On the face of it, it’s a grim statement that vilifies many people’s perception of ‘the media’ as harbingers of negative, violent news.
However, a first-of-its kind study of Twitter published this month, begs the question – just who is directing the news?
Turns out it’s you and me.
The study, conducted by researchers at the Massachusetts Institute of Technology and published in Science Magazine last week, analysed 126,000 stories tweeted by 3 million users over more than 10 years and found that fake news and false rumours reach more people, penetrate deeper into the social network and spread faster than accurate stories.
The study found that, on average, a false story reaches 1500 people six times quicker than a true story. Fake news about politics regularly does best.
While accurate news wasn’t able to chain together more than 10 retweets, fake news could put together a chain 19 links long and do it 10 times faster.
And, with Twitter bots amplifying true stories as much as false stories, the study concluded that humans, not robots, are more likely to spread fake news.
So, what is it about being human that locks us into these untruths?
The researchers found that fake news is more “novel” than true news, inspiring fear, disgust and surprise, whereas true stories inspired anticipation, sadness, joy and trust.
This plays into the hands of ‘negativity bias’ – our tendency to give more psychological weight to bad experiences than good ones.
Negativity bias is not a new concept. The media has long known that bad news stories sell better than good news stories.
But, in a world where people are increasingly sourcing their news from social media, the dissemination of news is literally in our hands.
The more we share and perpetuate these types of stories, the more they will get served up to us.
As ‘news directors’ we have the power to influence the spread of false rumours and untruths by consuming our news from reputable sources.
Yes, the media will continue to play into our negativity bias, but we will not be playing into the hands of fake news.

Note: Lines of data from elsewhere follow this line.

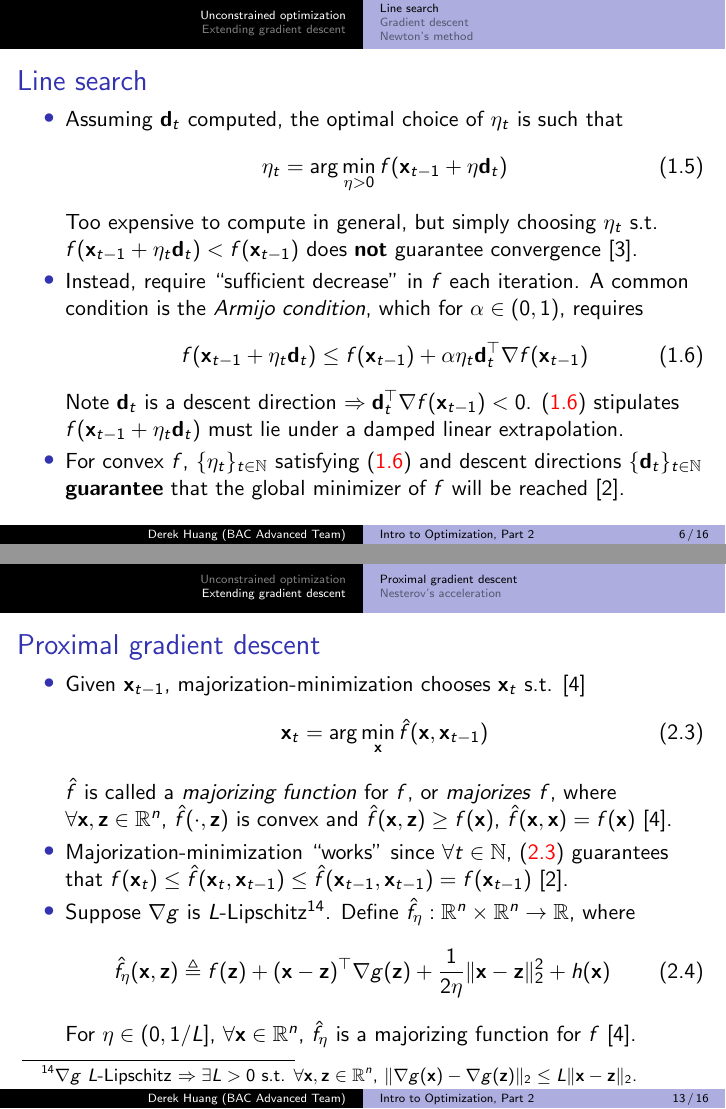
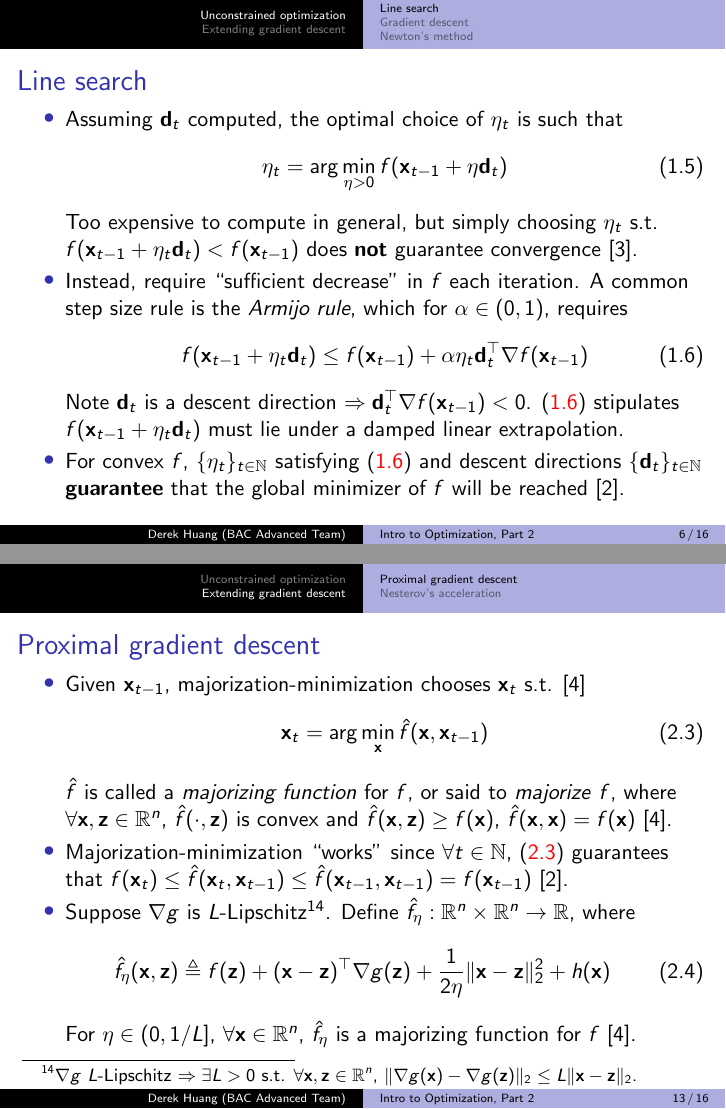
Before and after one commit to phetdam/bac-advanced-ml, LaTeX slides (lessons/lecture_07/lecture_07.tex): pages 6 and 13 of 16, joined at a grey line. Compiled offline with pdfLaTeX.

Commit message:
lecture_07.tex: update slide 15 with link to armijo rule + update slide 6 wording for armijo rule

```diff
--- a/lessons/lecture_07/lecture_07.tex
+++ b/lessons/lecture_07/lecture_07.tex
@@ -197,7 +197,7 @@
 
         \item
         Instead, require ``sufficient decrease'' in $ f $ each iteration.
-        A common condition is the \textit{Armijo condition}, which for
+        A common step size rule is the \textit{Armijo rule}, which for
         $ \alpha \in (0, 1) $, requires
         \begin{equation} \label{eq:armijo_rule}
             f(\mathbf{x}_{t - 1} + \eta_t\mathbf{d}_t) \le
@@ -554,9 +554,9 @@
             \mathbf{x}_{t - 1})
         \end{equation}
         $ \hat{f} $ is called a \textit{majorizing function} for $ f $, or
-        \textit{majorizes} $ f $, where $ \forall \mathbf{x}, \mathbf{z} \in
-        \mathbb{R}^n $, $ \hat{f}(\cdot, \mathbf{z}) $ is convex and
-        $ \hat{f}(\mathbf{x}, \mathbf{z}) \ge f(\mathbf{x}) $,
+        said to \textit{majorize} $ f $, where $ \forall \mathbf{x},
+        \mathbf{z} \in \mathbb{R}^n $, $ \hat{f}(\cdot, \mathbf{z}) $ is
+        convex and $ \hat{f}(\mathbf{x}, \mathbf{z}) \ge f(\mathbf{x}) $,
         $ \hat{f}(\mathbf{x}, \mathbf{x}) = f(\mathbf{x}) $ \cite{prox_algos}.
 
         \item
```
Also changed, not shown: lessons/lecture_07/lecture_07.tex (7 more changed lines).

Julia brings a human element to communications, believing that everybody has a story to tell and that there is often a quirky and interesting angle to what they have to say. She’s achieved this at Blink in fields as diverse as the legal, energy, property and publishing industries.